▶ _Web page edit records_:
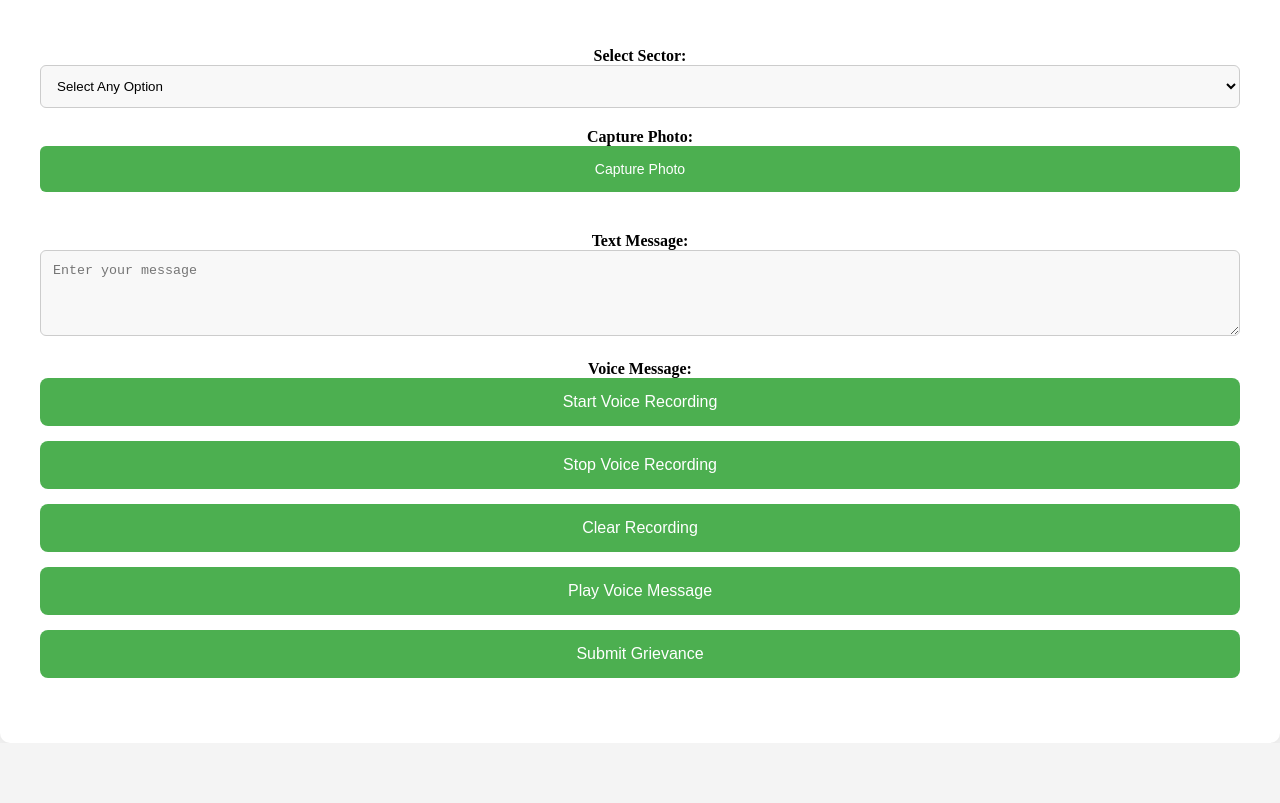
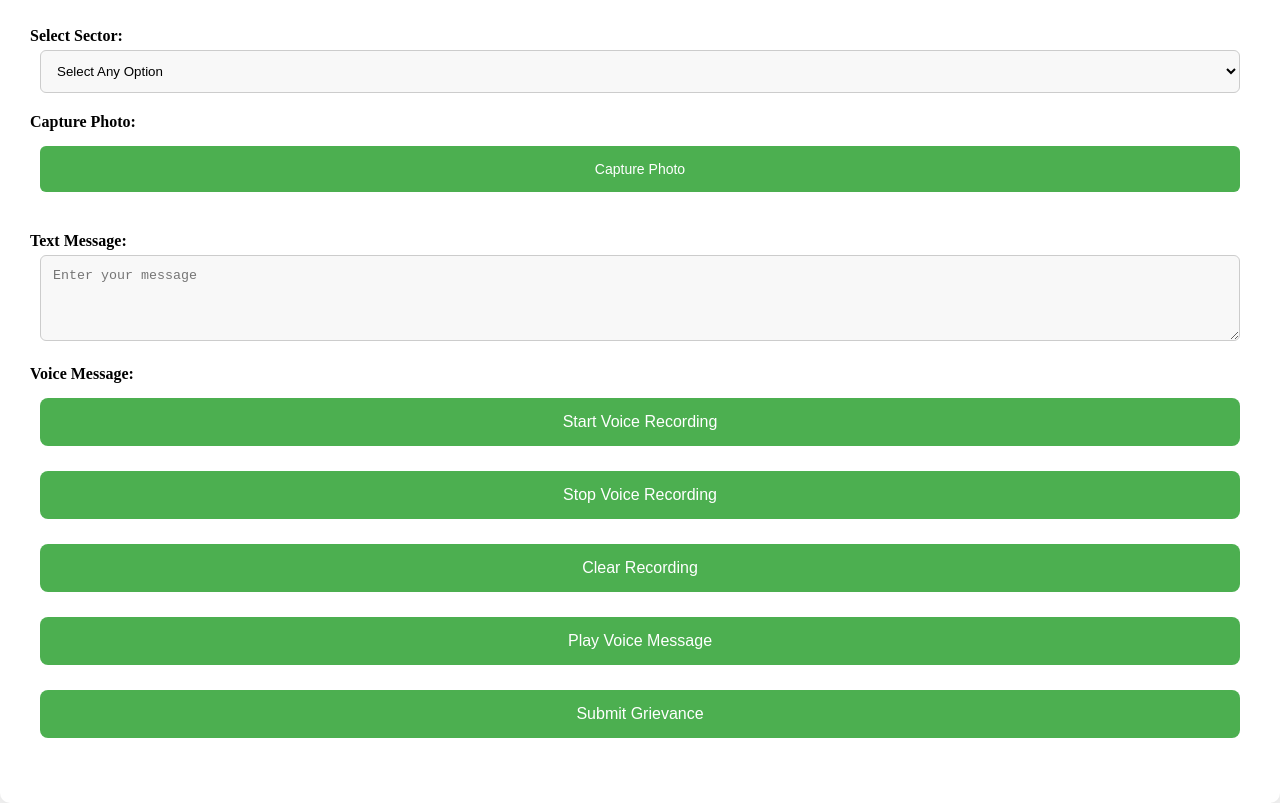
Before and after one commit to BhavyaSaiKeerthiThammineni14/Online-Grievance-System, a plain HTML site: page index.html in a window 1280 px wide. Shown: the part 84-887 px from the top of the page. Before the commit the page ends 827 px from the top, so only its background shows below. Drawn offline with Linux system fonts and the light colour scheme.

Commit message:
Update styles.css

```diff
--- a/styles.css
+++ b/styles.css
@@ -34,7 +34,7 @@ body {
 
 h1 {
     color: #333;
-    margin-bottom: 40px;
+    margin-bottom: 20px;
     transition: color 0.3s;
 }
 
@@ -43,16 +43,29 @@ h1:hover {
 }
 
 form {
-    margin-top: 50px;
+    margin-top: 30px;
+}
+
+label,
+input,
+select,
+textarea {
+    width: calc(100% - 20px);
+    margin-bottom: 20px;
+    box-sizing: border-box;
+}
+
+label {
+    display: block;
+    text-align: left;
+    font-size: 16px;
+    margin-bottom: 5px;
 }
 
 input,
 select,
 textarea {
-    width: calc(100% - 20px);
     padding: 12px;
-    margin-bottom: 20px;
-    box-sizing: border-box;
     border: 1px solid #ccc;
     border-radius: 6px;
     background-color: #f8f8f8;
@@ -79,6 +92,7 @@ button,
     font-size: 16px;
     transition: background-color 0.3s, transform 0.3s;
     margin-bottom: 15px;
+    margin-top: 10px;
 }
 
 button:hover,
```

▶ _EXERCISE DESCRIPTION_:
Please copy the lines above exactly as written, apart from any pictures.

▶ _FINISHED TASK_:
Before and after one commit to BhavyaSaiKeerthiThammineni14/Online-Grievance-System, a plain HTML site: page index.html in a window 1280 px wide. Shown: the part 84-887 px from the top of the page. Before the commit the page ends 827 px from the top, so only its background shows below. Drawn offline with Linux system fonts and the light colour scheme.

Commit message:
Update styles.css

```diff
--- a/styles.css
+++ b/styles.css
@@ -34,7 +34,7 @@ body {
 
 h1 {
     color: #333;
-    margin-bottom: 40px;
+    margin-bottom: 20px;
     transition: color 0.3s;
 }
 
@@ -43,16 +43,29 @@ h1:hover {
 }
 
 form {
-    margin-top: 50px;
+    margin-top: 30px;
+}
+
+label,
+input,
+select,
+textarea {
+    width: calc(100% - 20px);
+    margin-bottom: 20px;
+    box-sizing: border-box;
+}
+
+label {
+    display: block;
+    text-align: left;
+    font-size: 16px;
+    margin-bottom: 5px;
 }
 
 input,
 select,
 textarea {
-    width: calc(100% - 20px);
     padding: 12px;
-    margin-bottom: 20px;
-    box-sizing: border-box;
     border: 1px solid #ccc;
     border-radius: 6px;
     background-color: #f8f8f8;
@@ -79,6 +92,7 @@ button,
     font-size: 16px;
     transition: background-color 0.3s, transform 0.3s;
     margin-bottom: 15px;
+    margin-top: 10px;
 }
 
 button:hover,
```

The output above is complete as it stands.